Funny how the mind works. Today I was blankly sitting in front of my laptop with no idea what to write about, tuned to KCBX, the local NPR radio station, when a report from Chicago mentioned the famous circular downtown roadway known as the Loop and that made me think about King City’s once well-known Loop.
For those of you unaware, the Loop is not an actual circle roadway but rather a combination of roads that lead in a circuitous route from King City and back again; the start and arrival points just a mile or so apart. And while that Loop was well-traveled by local teens at one time, it is no longer popular among the younger set, but the roads comprising still exist and are open to the public.
That is not the case with the Greenfield Loop. Yes, we had our Loop back in the day and if memory serves, I can navigate it still in my mind if not in my car; I doubt even on my bicycle. But I recall the times, granted they were few in number, maybe six or seven, that I either rode along or drove with buddies aboard a circular route leading from Greenfield Oak Park and back. I may have to refer to an old map, but this is the route, as I remember it:

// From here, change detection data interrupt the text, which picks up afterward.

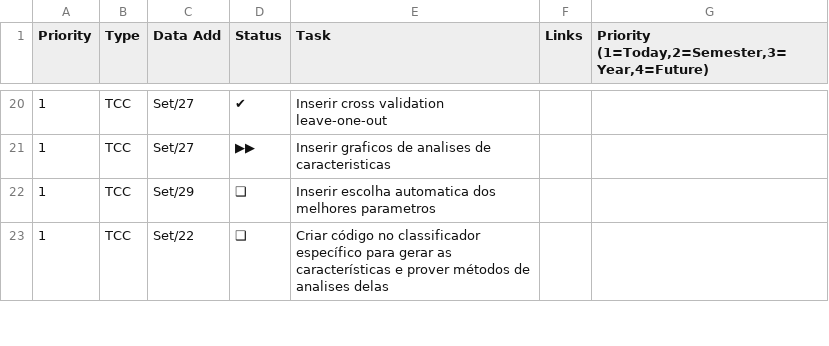
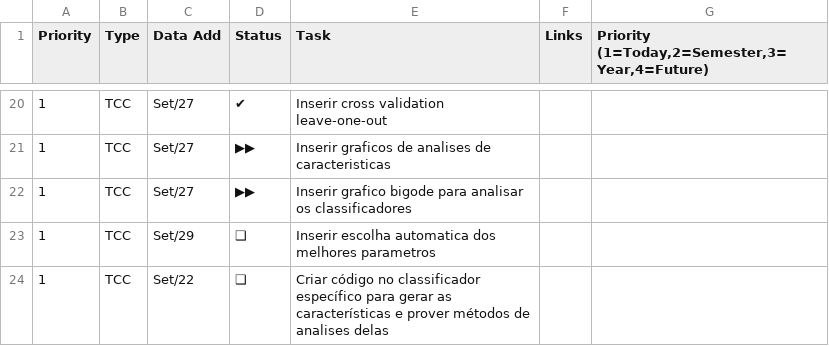
Before and after one commit to FabioCamposFerreira/TCC2, a CSV file: TODO.csv, drawn as a sheet; only a part is shown, gaps mark what is left out.

```diff
--- a/TODO.csv
+++ b/TODO.csv
@@ -21,2 +21,3 @@ Priority,Type,Data Add,Status,Task,Links,"Priority (1=Today,2=Semester,3=Year,4=
 1,TCC,Set/27,▶▶,Inserir graficos de analises de caracteristicas,,
+1,TCC,Set/27,▶▶,Inserir grafico bigode para analisar os classificadores,,
 1,TCC,Set/29,❑,Inserir escolha automatica dos melhores parametros,,
```
Also changed, not shown: 6 other files.
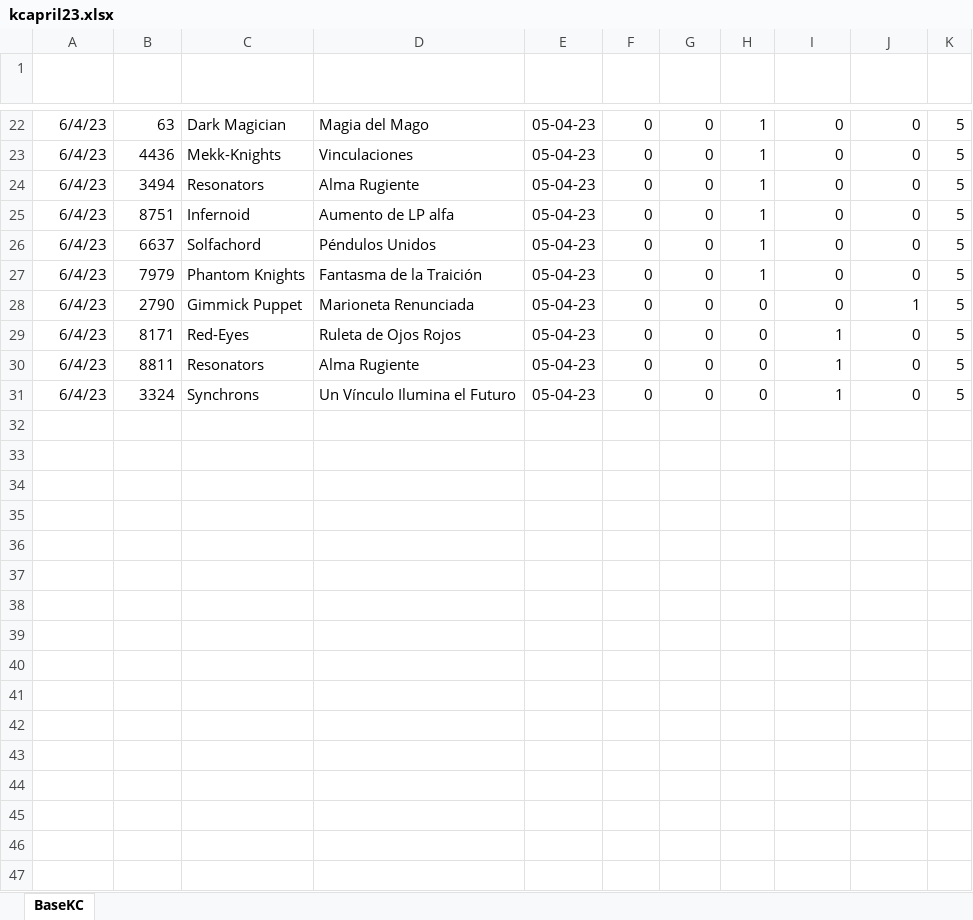
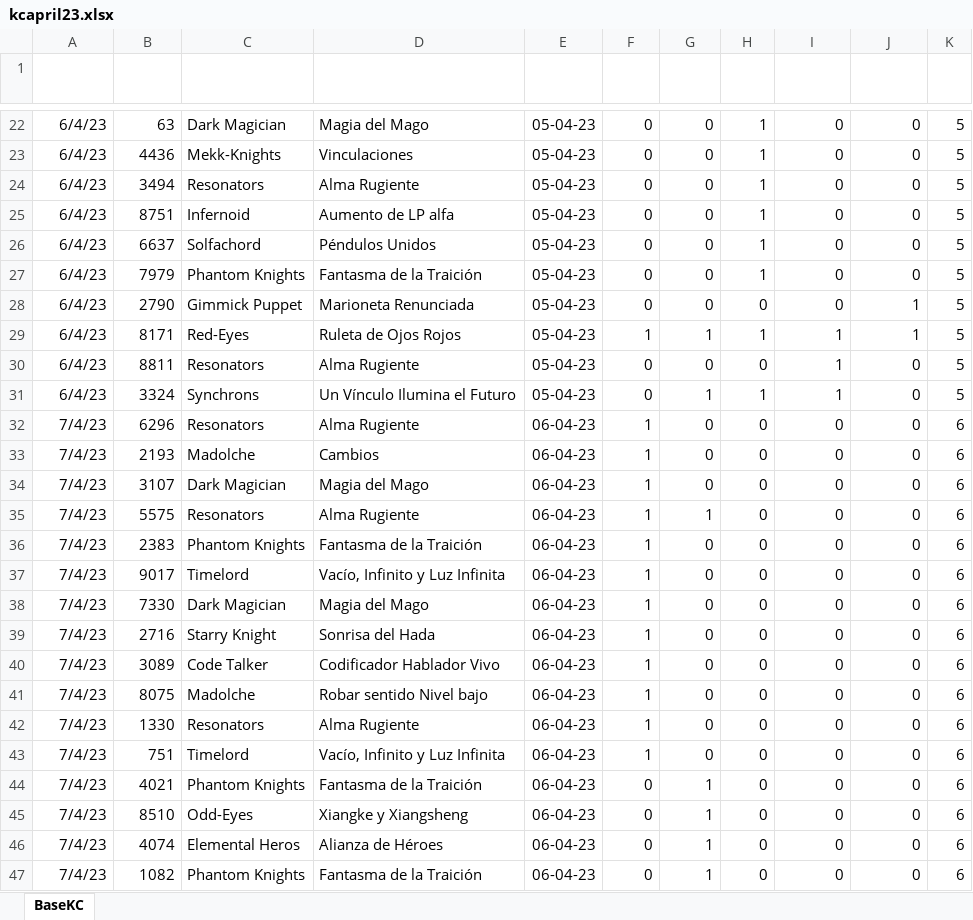
Before and after one commit to luceldasilva/report-kc-april-23, an Excel workbook: kcapril23.xlsx, sheet BaseKC, drawn as a sheet; only a part is shown, gaps mark what is left out; values as stored, in another font and other column widths than the file's, no borders; table styles not drawn; the diff covers the shown part only; the diff names each change by its address in the sheet, - before the commit and + after, or states it on an @@ line.

Commit message:
datos del dia 6 y algunos del 7

```diff
--- a/kcapril23.xlsx (sheet BaseKC)
+++ b/kcapril23.xlsx (sheet BaseKC)
-F29 (zerotg): 0
+F29 (zerotg): 1
-G29 (zephra): 0
+G29 (zephra): 1
-H29 (bryan): 0
+H29 (bryan): 1
-J29 (yamiglen): 0
+J29 (yamiglen): 1
-G31 (zephra): 0
+G31 (zephra): 1
-H31 (bryan): 0
+H31 (bryan): 1
+row 32: 7/4/23 | 6296 | Resonators | Alma Rugiente | 06-04-23 | 1 | 0 | 0 | 0 | 0 | 6
+row 33: 7/4/23 | 2193 | Madolche | Cambios | 06-04-23 | 1 | 0 | 0 | 0 | 0 | 6
+row 34: 7/4/23 | 3107 | Dark Magician | Magia del Mago | 06-04-23 | 1 | 0 | 0 | 0 | 0 | 6
+row 35: 7/4/23 | 5575 | Resonators | Alma Rugiente | 06-04-23 | 1 | 1 | 0 | 0 | 0 | 6
+row 36: 7/4/23 | 2383 | Phantom Knights | Fantasma de la Traición | 06-04-23 | 1 | 0 | 0 | 0 | 0 | 6
+row 37: 7/4/23 | 9017 | Timelord | Vacío, Infinito y Luz Infinita | 06-04-23 | 1 | 0 | 0 | 0 | 0 | 6
+row 38: 7/4/23 | 7330 | Dark Magician | Magia del Mago | 06-04-23 | 1 | 0 | 0 | 0 | 0 | 6
+row 39: 7/4/23 | 2716 | Starry Knight | Sonrisa del Hada | 06-04-23 | 1 | 0 | 0 | 0 | 0 | 6
+row 40: 7/4/23 | 3089 | Code Talker | Codificador Hablador Vivo | 06-04-23 | 1 | 0 | 0 | 0 | 0 | 6
+row 41: 7/4/23 | 8075 | Madolche | Robar sentido Nivel bajo | 06-04-23 | 1 | 0 | 0 | 0 | 0 | 6
+row 42: 7/4/23 | 1330 | Resonators | Alma Rugiente | 06-04-23 | 1 | 0 | 0 | 0 | 0 | 6
+row 43: 7/4/23 | 751 | Timelord | Vacío, Infinito y Luz Infinita | 06-04-23 | 1 | 0 | 0 | 0 | 0 | 6
+row 44: 7/4/23 | 4021 | Phantom Knights | Fantasma de la Traición | 06-04-23 | 0 | 1 | 0 | 0 | 0 | 6
+row 45: 7/4/23 | 8510 | Odd-Eyes | Xiangke y Xiangsheng | 06-04-23 | 0 | 1 | 0 | 0 | 0 | 6
+row 46: 7/4/23 | 4074 | Elemental Heros | Alianza de Héroes | 06-04-23 | 0 | 1 | 0 | 0 | 0 | 6
+row 47: 7/4/23 | 1082 | Phantom Knights | Fantasma de la Traición | 06-04-23 | 0 | 1 | 0 | 0 | 0 | 6
```
Also changed, not shown: 19 added rows and 2 edited cells elsewhere in this sheet.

We left the park on Elm Avenue and headed west, uphill, to Espinosa Road and followed its curve to where it meets Patricia Lane where we then proceeded south. The asphalt of Patricia ends, but we kept going on the dirt where it circled around the Morinini Ranch and connected with Underwood Road. Here we crossed all four lanes of Highway 101, something far easier 50-plus years ago, to where Susan Lane once intersected with Kenner Road.
I say met because Kenner no longer exists in its original state, but back then it ran along the bottom of the Bench until it passed the Kenner Ranch house and met with Central Avenue at the place where Central makes a sharp turn to the west; across from that intersection was a field where many, many years ago there were buffalo (bison, whatever, but they were there).
We then proceeded north on Central to Elm again, and then headed toward Arroyo Seco until we came to 15th Street where we headed north, crossed Oak Avenue where 15th made a small jog, continued until it met with Peach Road and on Peach to the intersection of Pine Avenue across the road from the canal that runs by the Franscioni and Griva Ranch homestead.
Turning north on Peach we went to Thorne Road where we headed east toward town again where at El Camino Real we crossed the 101 overpass and made a 180-degree turn south along a road parallel running along the freeway, long ago known as Livingston Road, to Pine Avenue. On Pine we went east to Second Street, turned right to Oak Avenue then east again to First Street which leads back to Elm and the Park. Nice little loop that for the most part kept us out of town but not very far from town.
As mentioned before, some of these roads and streets are no longer accessible by private vehicle, but if you find the right maps they are still listed; I admit I used one to find Livingston Road, that one I had forgotten (if I ever knew it). A look at such a map shows that at one time Espinosa Road ran south from Hudson Road along the Salinas River area all the way to Underhill.
And up where Arroyo Seco Road intersects with the 101, site of the old Los Coches stage stop, the two frontage roads running parallel to the freeway are, on the east, Doud Road and on the west is Vida Road; I had never heard those names applied. Doud ran south nearly to Hudson Road. And speaking of Hudson, I always thought it was two sections, one to the east and one to the west of ECR, but just east of the freeway a road once led northward a short way that was also Hudson. Who knew?
I did not know that at one time Cedar Avenue once ran south off of Thorne across from Los Coches Road, intersected with Fir Avenue, made a rectangular route, crossed Arroyo Seco Road and intersected with Birch Avenue which ran eastward to Beeswax Canyon, a totally new name to me. Thus endeth the tour.
This is a little caveat to the above; maybe not so little as it concerns a very serious matter. Both of the above-mentioned Loops, along with many other South County backroads too numerous to mention but many of you know them well, were often used far less for their scenic offerings as routes for beer drinking while underage. And while sometimes there is humor in the retelling of those days there was also all too often heartbreak. Cars with engines of outrageous horsepower on narrow, twisting roads with teen drivers behind the wheel led to severe injury and death far too many times.
Today these backroad beer jaunts are rare, if any; and that is a good thing. While I claim no expertness in the field most of the young people I have encountered in the past decade are far less inclined to alcohol and drug consumption; far less. Also, there are many teens today who do not drive at 16 as I and my friends did; many don’t drive until they are 17, 18 or 19 years old.
The best positive current indication is there are no obituaries appearing at all too short intervals in the local newspapers with the name of a student or recent grad whose family is facing a far too soon funeral. We should find much satisfaction in this generational change of attitude to something once so prevalent.
Take care. Peace.